We connect the recent medical and economic literatures on the long-run effects of early-life conditions by analyzing the effects of economic conditions on the individual cardiovascular (CV) mortality rate later in life, using individual data records from the Danish Twin Registry covering births since the 1870s and including the cause of death. To capture exogenous variation of conditions early in life, we use the state of the business cycle around birth. We find significant negative effects of economic conditions around birth on the individual CV mortality rate at higher ages. There is no effect on the cancer-specific mortality rate. From variation within and between monozygotic and dizygotic twin pairs born under different conditions, we conclude that the fate of an individual is more strongly determined by genetic and household-environmental factors if early-life conditions are poor. Individual-specific qualities come more to fruition if the starting position in life is better.
This is a preview of subscription content, log in to check access.
Buy single article
Instant access to the full article PDF.
Tax calculation will be finalised during checkout.
Subscribe to journal

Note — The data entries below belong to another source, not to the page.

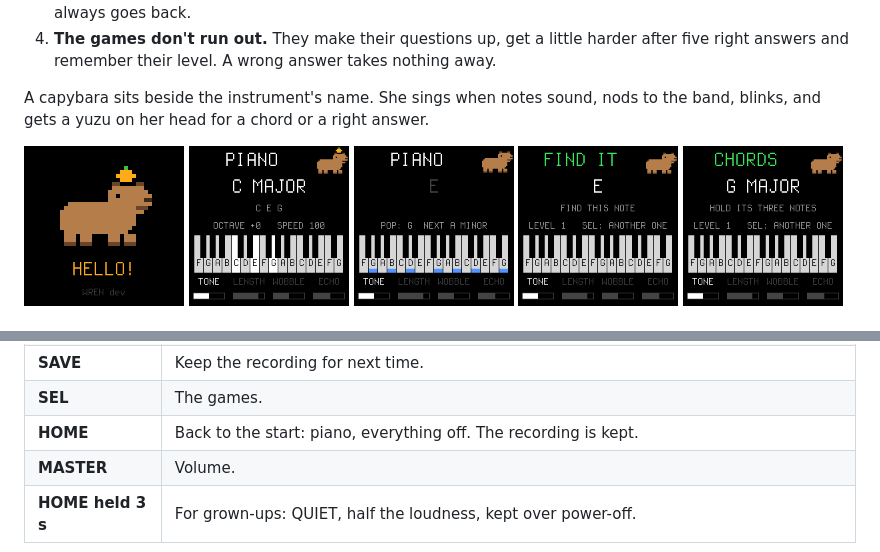
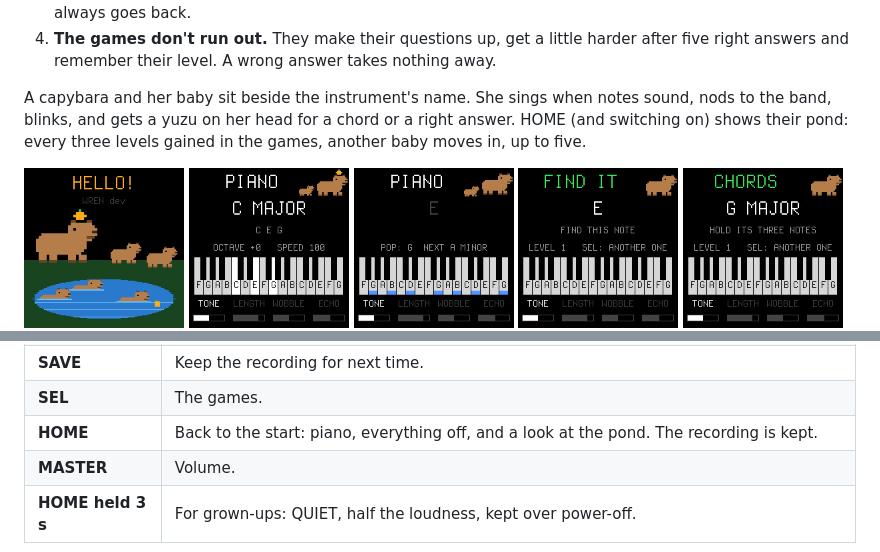
Before and after one commit to trapperl/capy-fm1, a Markdown page: README.md, 2 parts joined by grey strips. GitHub-like rendering; pictures changed too: docs/screen-band.png, docs/screen-chord.png, docs/screen-hello.png.

```diff
--- a/README.md
+++ b/README.md
@@ -13,7 +13,8 @@ Wren replaces the FM-1's firmware with a small keyboard instrument. What it hold
 4. **The games don't run out.** They make their questions up, get a little harder after five right answers and
    remember their level. A wrong answer takes nothing away.
 
-A capybara sits beside the instrument's name. She sings when notes sound, nods to the band, blinks, and gets a
-yuzu on her head for a chord or a right answer.
+A capybara and her baby sit beside the instrument's name. She sings when notes sound, nods to the band, blinks,
+and gets a yuzu on her head for a chord or a right answer. HOME (and switching on) shows their pond: every three
+levels gained in the games, another baby moves in, up to five.
 
 <p>
@@ -50,7 +51,7 @@ yuzu on her head for a chord or a right answer.
 | **EDIT** | Tap: take the last layer away. Hold a second: erase the recording. |
 | **SAVE** | Keep the recording for next time. |
 | **SEL** | The games. |
-| **HOME** | Back to the start: piano, everything off. The recording is kept. |
+| **HOME** | Back to the start: piano, everything off, and a look at the pond. The recording is kept. |
 | **MASTER** | Volume. |
 | **HOME held 3 s** | For grown-ups: QUIET, half the loudness, kept over power-off. |
 
```
Also changed, not shown: other parts of README.md (+1 -1 lines), docs/MANUAL.md (+3 -0 lines), docs/screens.png (deleted), 1 other file.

Immediate online access to all issues from 2019. Subscription will auto renew annually.
Tax calculation will be finalised during checkout.
Surveys and meta-studies of the epidemiological and medical evidence of associations of birth weight indicators and CVD later in life have been published in Huxley et al. (2007), Poulter et al. (1999), and Rasmussen (2001). The survey in Eriksson (2007) also focuses on medical early-life indicators measured after birth. Gluckman et al. (2005) and Barker (2007) give overviews of the underlying medical mechanisms. Some studies also point to long-run effects on other diseases, such as Type 2 diabetes and breast cancer. Pollitt et al. (2005) provide a survey and meta-study of the life course literature on causal pathways in which early-life socioeconomic status (SES) is associated with CV morbidity and mortality later in life. Galobardes et al. (2004) survey studies on early-life SES and cause-specific mortality in adulthood. See also Case et al. (2005) and Case et al. (2002) and references therein for influential studies focusing on economic household conditions early in life.
They addressed CVD as one of the outcomes. Based on interviews that were conducted every two years beginning in 1992, they did not find evidence of a long-run effect on CVD among those who survived until 1992. One explanation the authors offered is that deaths due to CVD between interview dates may be underreported. This suggests that registered causes of death may be more informative about long-run CV effects than self-reported health statuses. Another explanation they posited is that there may have been sufficient opportunities for consumption smoothing, and sufficient relief payments, to mitigate adverse effects of this recession.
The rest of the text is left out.